Posted by Mr. Q at 6:00 AM Wednesday, June 19, 2013
Anti-bootlegging law. It's true that copyright only protects "fixed" performances -- works that are considered "sufficiently permanent" to be perceived and communicated. And the "fixer" -- the party who records it with authorization -- is often presumed to be the author or co-author of the sound recording copyright (although not the author of the underlying song composition). In addition, in 1994, a new law was adopted -- anti-bootlegging legislation that prohibits someone from making unauthorized recordings of live performances and transmitting, duplicating, or "trafficking" in the sounds on that recording (see 17 USC 1101).
Did Band 2 violate the anti-bootlegging law? We know of no cases similar to yours -- where someone makes an unauthorized bootleg recording and then constructs a new recording (without using any sounds from the bootleg) that is similar to the unauthorized bootleg recording. We doubt whether this constitutes a violation of the anti-bootlegging law because Band 2 is not distributing the unauthorized recording to the public -- they're distributing their own recording. We think any claim regarding infringement of sound recording copyrights is going to be difficult to make. We think you'd be better off focusing on infringement of song composition copyright. (You can read about the differences between the two copyrights here).

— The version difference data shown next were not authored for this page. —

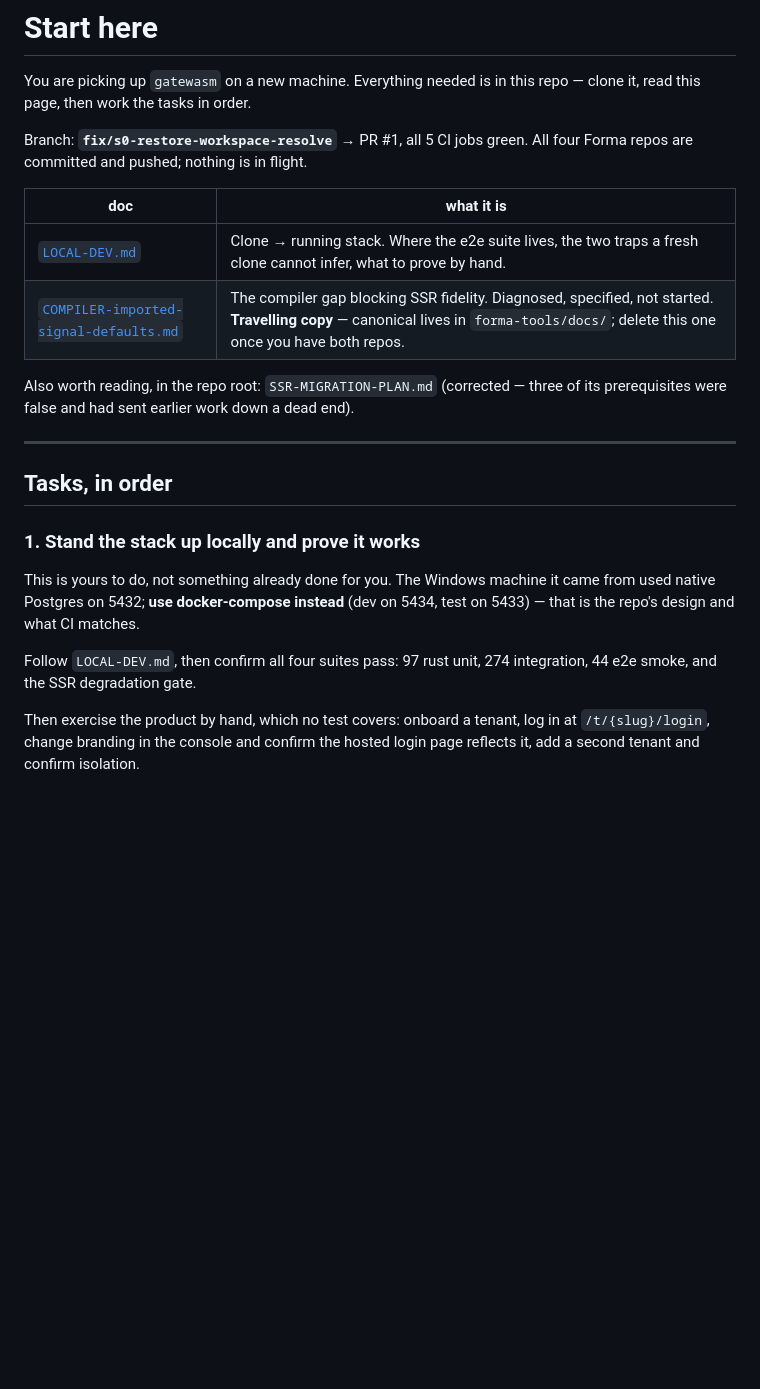
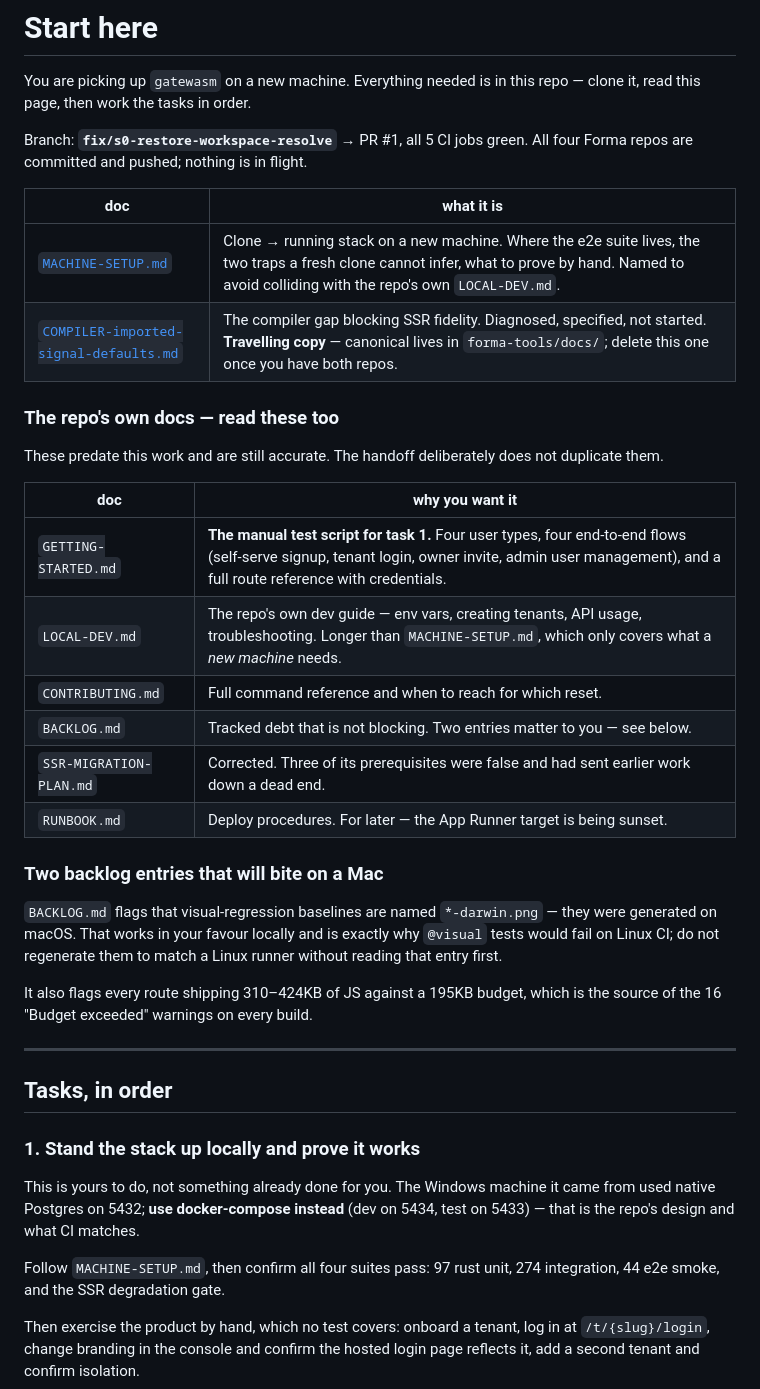
Before and after one commit to getforma-dev/gatewasm, a Markdown page: docs/handoff/README.md, the part around the change. Rendered like a GitHub page; blank space fills up the shorter version.

Commit message:
docs: point the handoff at the repo's own docs, and fix a name collision
Checking what the handoff actually covered turned up two gaps.

docs/handoff/LOCAL-DEV.md collided with the repo's existing root LOCAL-DEV.md,
which is a different and longer document. Renamed to MACHINE-SETUP.md, since it
only covers what a NEW MACHINE needs rather than replacing the dev guide.

The handoff linked 2 of 11 root docs and silently omitted GETTING-STARTED.md,
which is the manual test script task 1 asks for — four user types, four
end-to-end flows, and a full route reference with credentials. An agent
following the handoff would have had to invent that from scratch. Now indexed
alongside CONTRIBUTING, LOCAL-DEV, BACKLOG and RUNBOOK, with a line each on why
you would open them.

Also surfaces two BACKLOG entries that matter on the machine this is moving to:
visual-regression baselines are named *-darwin.png because they were generated
on macOS, so they will match locally and would fail on a Linux runner; and every
route ships 310-424KB against a 195KB budget, which is where the 16 "Budget
exceeded" warnings come from.

```diff
--- a/docs/handoff/README.md
+++ b/docs/handoff/README.md
@@ -8,11 +8,32 @@ All four Forma repos are committed and pushed; nothing is in flight.
 
 | doc | what it is |
 |---|---|
-| [`LOCAL-DEV.md`](LOCAL-DEV.md) | Clone → running stack. Where the e2e suite lives, the two traps a fresh clone cannot infer, what to prove by hand. |
+| [`MACHINE-SETUP.md`](MACHINE-SETUP.md) | Clone → running stack on a new machine. Where the e2e suite lives, the two traps a fresh clone cannot infer, what to prove by hand. Named to avoid colliding with the repo's own `LOCAL-DEV.md`. |
 | [`COMPILER-imported-signal-defaults.md`](COMPILER-imported-signal-defaults.md) | The compiler gap blocking SSR fidelity. Diagnosed, specified, not started. **Travelling copy** — canonical lives in `forma-tools/docs/`; delete this one once you have both repos. |
 
-Also worth reading, in the repo root: `SSR-MIGRATION-PLAN.md` (corrected — three
-of its prerequisites were false and had sent earlier work down a dead end).
+### The repo's own docs — read these too
+
+These predate this work and are still accurate. The handoff deliberately does
+not duplicate them.
+
+| doc | why you want it |
+|---|---|
+| `GETTING-STARTED.md` | **The manual test script for task 1.** Four user types, four end-to-end flows (self-serve signup, tenant login, owner invite, admin user management), and a full route reference with credentials. |
+| `LOCAL-DEV.md` | The repo's own dev guide — env vars, creating tenants, API usage, troubleshooting. Longer than `MACHINE-SETUP.md`, which only covers what a *new machine* needs. |
+| `CONTRIBUTING.md` | Full command reference and when to reach for which reset. |
+| `BACKLOG.md` | Tracked debt that is not blocking. Two entries matter to you — see below. |
+| `SSR-MIGRATION-PLAN.md` | Corrected. Three of its prerequisites were false and had sent earlier work down a dead end. |
+| `RUNBOOK.md` | Deploy procedures. For later — the App Runner target is being sunset. |
+
+### Two backlog entries that will bite on a Mac
+
+`BACKLOG.md` flags that visual-regression baselines are named `*-darwin.png` —
+they were generated on macOS. That works in your favour locally and is exactly
+why `@visual` tests would fail on Linux CI; do not regenerate them to match a
+Linux runner without reading that entry first.
+
+It also flags every route shipping 310–424KB of JS against a 195KB budget,
+which is the source of the 16 "Budget exceeded" warnings on every build.
 
 ---
 
@@ -24,7 +45,7 @@ This is yours to do, not something already done for you. The Windows machine it
 came from used native Postgres on 5432; **use docker-compose instead** (dev on
 5434, test on 5433) — that is the repo's design and what CI matches.
 
-Follow `LOCAL-DEV.md`, then confirm all four suites pass: 97 rust unit, 274
+Follow `MACHINE-SETUP.md`, then confirm all four suites pass: 97 rust unit, 274
 integration, 44 e2e smoke, and the SSR degradation gate.
 
 Then exercise the product by hand, which no test covers: onboard a tenant, log
```
Also changed, not shown: docs/handoff/MACHINE-SETUP.md (renamed from docs/handoff/LOCAL-DEV.md).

The song composition copyright. If Band 2 registered the song composition at the U.S. Copyright Office (and you can check the records here), and Band 2 listed themselves as authors of the composition, that may amount to fraud on the Copyright Office. (Band 2 can't be the authors if they've pilfered the song from Band 1). We're also not clear about how much of this is an unprotectable "jam" and how much is a protectable "composition." That is, if you are registering a song, you can stop others from using some combination of elements such as bass parts, chord structure, lyrics and melody lines. You may not be able to stop the use of other combinations or elements, such as harmonies, drum parts, or common chord structure such as a standard 12 bar blues progression. Assuming Band 2 took enough to claim an infringement of a song by Band 1, we'd recommend using the original live bootleg recording (which you state you have a copy of) to register the work at the Copyright Office and then pursue a claim of infringement of the song copyright. Because the facts on this are so unusual, we'd welcome any reader comments.